Though Democrats maintained control of the U.S. House of Representatives, the panelists believe it is unlikely they will hold the majority in the Senate. Control of the Senate hinges on two runoff elections in Georgia. Though Georgia helped hand Biden his win, many believe the Democratic Senate candidates are underdogs. Advance voting begins there in mid-December and the election will be held on January 5.

Regarding teledentistry, after the Centers for Medicare and Medicaid Services used emergency authorities to significantly broaden the availability of telehealth under Medicare during the pandemic, there has been bipartisan interest in Congress to extend it beyond the public health emergency, Farmer said.

Everyone should also pay attention to the fate of the Affordable Care Act (ACA). The U.S. Supreme Court recently held hearings on California v. Texas, a case that questions the law's standing, constitutionality of the individual mandate, and severability. A decision is not expected until the spring. The final decision will have a major effect on healthcare, Farmer said.

Clinicians should also anticipate the Biden administration overturning some of President Trump's administrative decisions, such as the use of short-term health insurance plans and non-ACA-compliant insurance plans. Biden will also likely roll back Trump's Medicaid work requirements, Farmer noted.

Republicans or Democrats?

One party alone isn't best for business or dentistry, added Bob Wood, BGR Group president and CEO.

"What is better for us from a business standpoint, as well broader dentistry, is divided government because we certainly didn't benefit from the ACA other than pediatric dentistry being included," he said.

The ACA, which will be a focus of the Biden administration, had a negative financial effect on plans and other areas, Wood said.

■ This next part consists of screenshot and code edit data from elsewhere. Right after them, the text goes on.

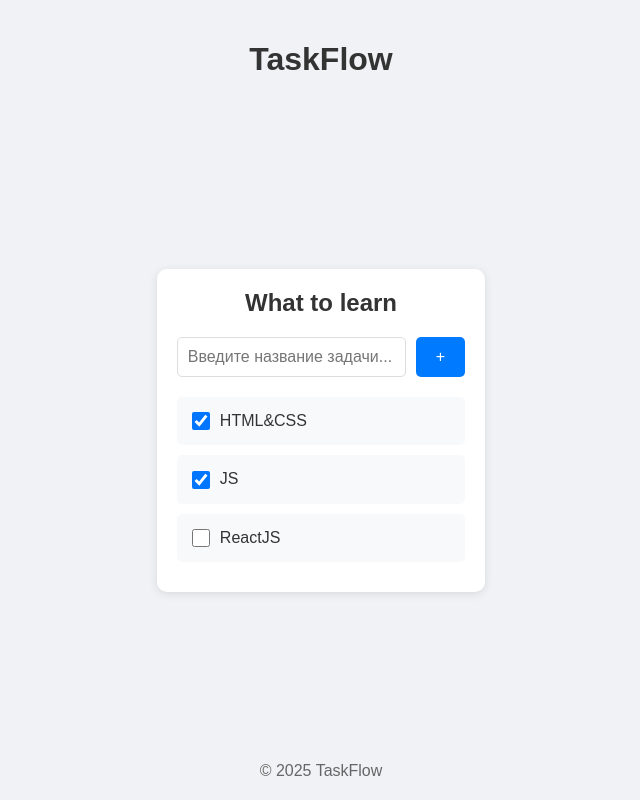
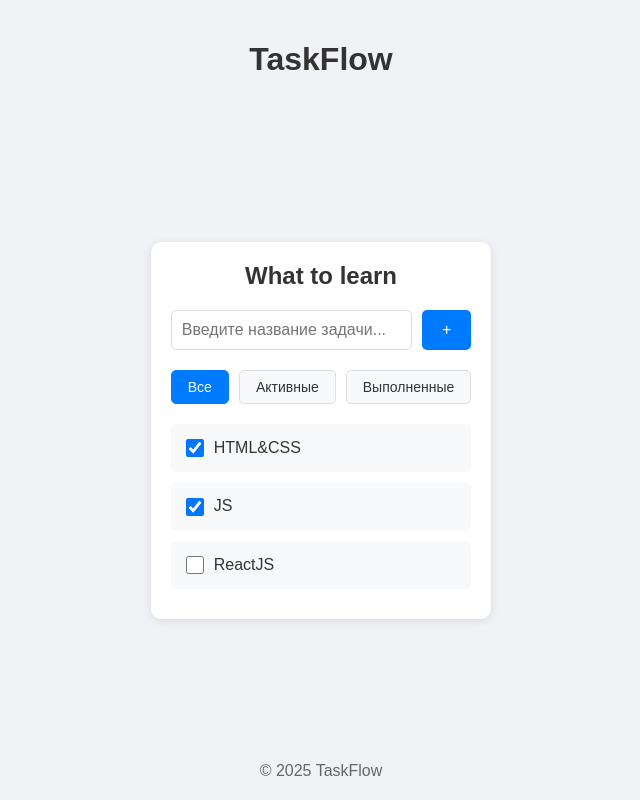
Before and after one commit to Aizhan-px/todo-test, a React (Vite) app: page / in a window 1280 px wide. Shown: the whole page, without its empty margins (319-959 px from the left). Built offline with nearby package versions, Linux system fonts and the light colour scheme; some icons are missing.

Commit message:
удаление тасок

```diff
--- a/src/App.tsx
+++ b/src/App.tsx
@@ -5,7 +5,7 @@ import { v1 } from 'uuid';
 import { ToDoList } from './components/ToDoList/ToDoList.tsx';
 
 export function App() {
-  // const [filter, setFilter] = useState<FilterValues>('all');
+  const [filter, setFilter] = useState('all');
   const [tasks, setTasks] = useState<Task[]>([
     { id: v1(), title: 'HTML&CSS', isDone: true },
     { id: v1(), title: 'JS', isDone: true },
@@ -28,13 +28,24 @@ export function App() {
     setTasks(tasks.filter((task) => task.id !== id));
   };
 
+  // Фильтрация задач
+  let filteredTasks = tasks;
+  if (filter === 'active') {
+    filteredTasks = tasks.filter((task) => task.isDone === false);
+  }
+  if (filter === 'completed') {
+    filteredTasks = tasks.filter((task) => task.isDone === true);
+  }
+
   return (
     <Layout>
       <ToDoList
         addTask={addTask}
         removeTask={removeTask}
         title={'What to learn'}
-        tasks={tasks}
+        tasks={filteredTasks}
+        filter={filter}
+        setFilter={setFilter}
       />
     </Layout>
   );
--- a/src/components/ToDoList/ToDoList.module.scss
+++ b/src/components/ToDoList/ToDoList.module.scss
@@ -11,7 +11,6 @@
   color: #333;
   font-size: 24px;
 }
-
 
 //чтобы импут и кнопка в ряд была
 .addTaskForm {
@@ -28,7 +27,6 @@
   font-size: 16px;
 }
 
-
 //стилизация кнопки добавления задачи
 .addButton {
   padding: 10px 20px;
@@ -43,7 +41,6 @@
 .addButton:hover {
   background: #0056b3;
 }
-
 
 //для списка задач
 .taskList {
@@ -74,8 +71,38 @@
   font-size: 16px;
 }
 
+//сообщение , что тасок нет
+.filterButtons {
+  display: flex;
+  gap: 10px;
+  margin-bottom: 20px;
+  justify-content: center;
+}
 
-//сообщение , что тасок нет
+.filterButton {
+  padding: 8px 16px;
+  background: #f8f9fa;
+  color: #333;
+  border: 1px solid #ddd;
+  border-radius: 5px;
+  cursor: pointer;
+  font-size: 14px;
+}
+
+.filterButton:hover {
+  background: #e9ecef;
+}
+
+.activeFilter {
+  padding: 8px 16px;
+  background: #007bff;
+  color: white;
+  border: 1px solid #007bff;
+  border-radius: 5px;
+  cursor: pointer;
+  font-size: 14px;
+}
+
 .emptyMessage {
   text-align: center;
   color: #666;
--- a/src/components/ToDoList/ToDoList.tsx
+++ b/src/components/ToDoList/ToDoList.tsx
@@ -8,6 +8,8 @@ type TToDoListProps = {
   tasks: Task[];
   addTask: (title: string) => void;
   removeTask: (id: string) => void;
+  filter: string;
+  setFilter: (filter: string) => void;
 };
 
 export const ToDoList = (props: TToDoListProps) => {
@@ -34,6 +36,36 @@ export const ToDoList = (props: TToDoListProps) => {
           }}
         >
           +
+        </button>
+      </div>
+      <div className={styles.filterButtons}>
+        <button
+          className={
+            props.filter === 'all' ? styles.activeFilter : styles.filterButton
+          }
+          onClick={() => props.setFilter('all')}
+        >
+          Все
+        </button>
+        <button
+          className={
+            props.filter === 'active'
+              ? styles.activeFilter
+              : styles.filterButton
+          }
+          onClick={() => props.setFilter('active')}
+        >
+          Активные
+        </button>
+        <button
+          className={
+            props.filter === 'completed'
+              ? styles.activeFilter
+              : styles.filterButton
+          }
+          onClick={() => props.setFilter('completed')}
+        >
+          Выполненные
         </button>
       </div>
       {props.tasks.length === 0 ? (
```
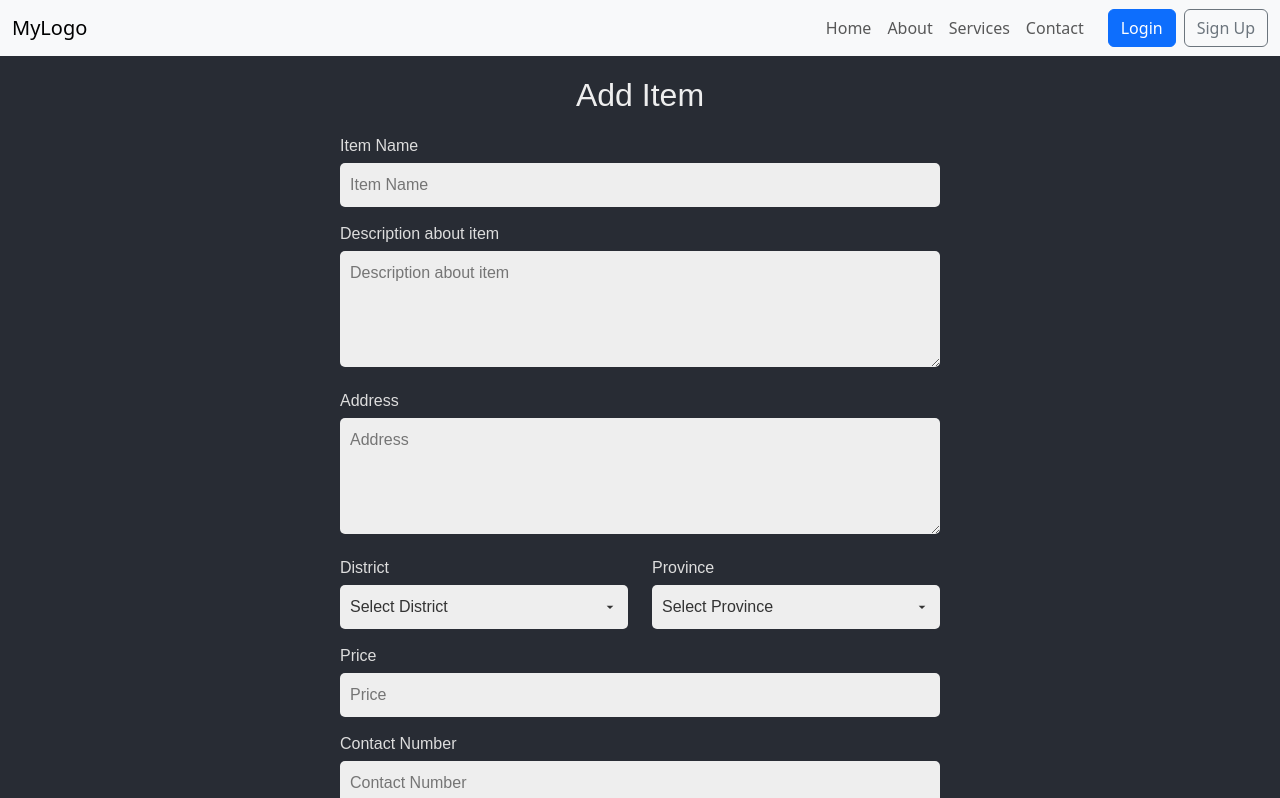
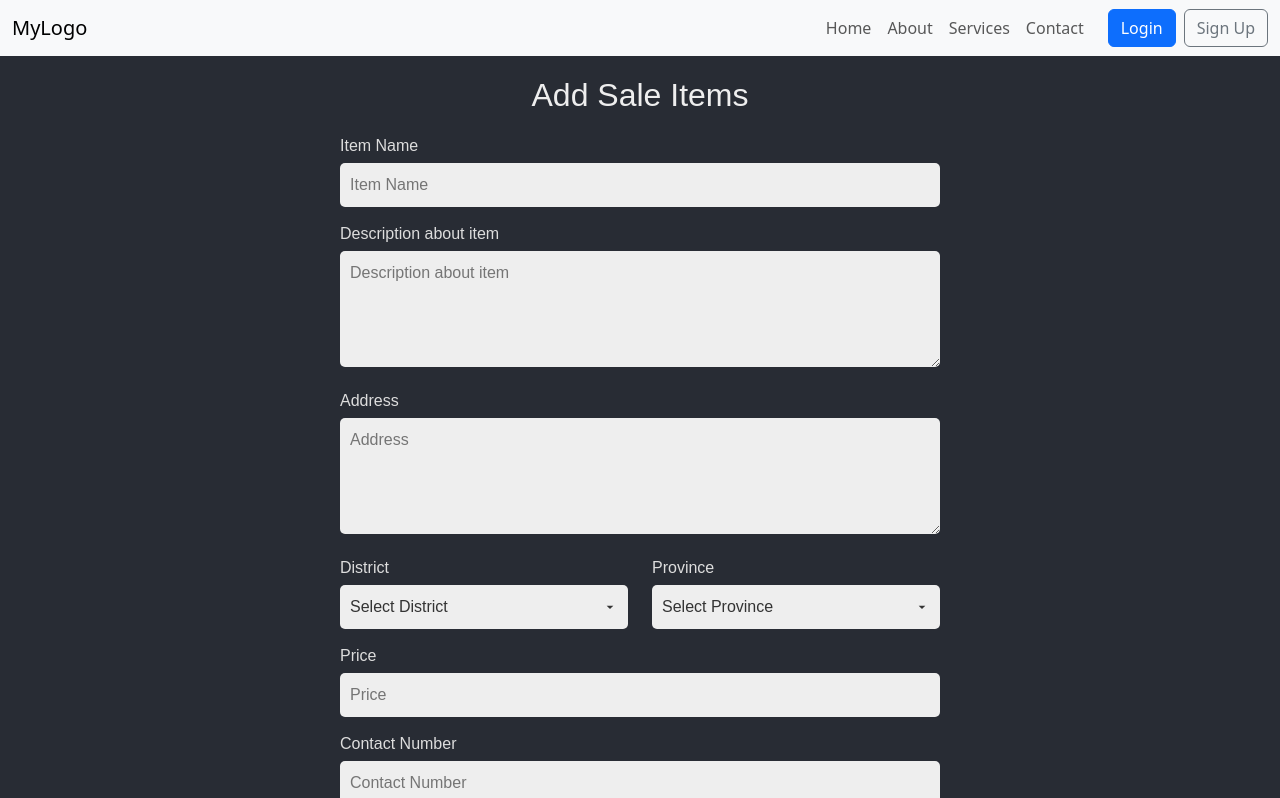
Before and after one commit to Avish-Madushanka/N-Aluminium, a React (Vite) app: page /SaleForm in a window 1280 px wide. Shown: the top 798 px of the page. Built offline with nearby package versions, Linux system fonts and the light colour scheme.

Commit message:
Update Sale Form

```diff
--- a/src/Components/SaleForm/SaleForm.jsx
+++ b/src/Components/SaleForm/SaleForm.jsx
@@ -29,7 +29,7 @@ function SaleForm() {
 
   return (
     <div className="item-form-container">
-      <h2 className="form-title">Add Item</h2>
+      <h2 className="form-title">Add Sale Items</h2>
 
       <div className="form-group">
         <label htmlFor="itemName">Item Name</label>
```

"Republicans are more business-friendly on the regulatory side but not as focused on public health and healthcare priorities. So, we have a divided government and ended up with the status quo," he said.

Page 1 of 89
Next Page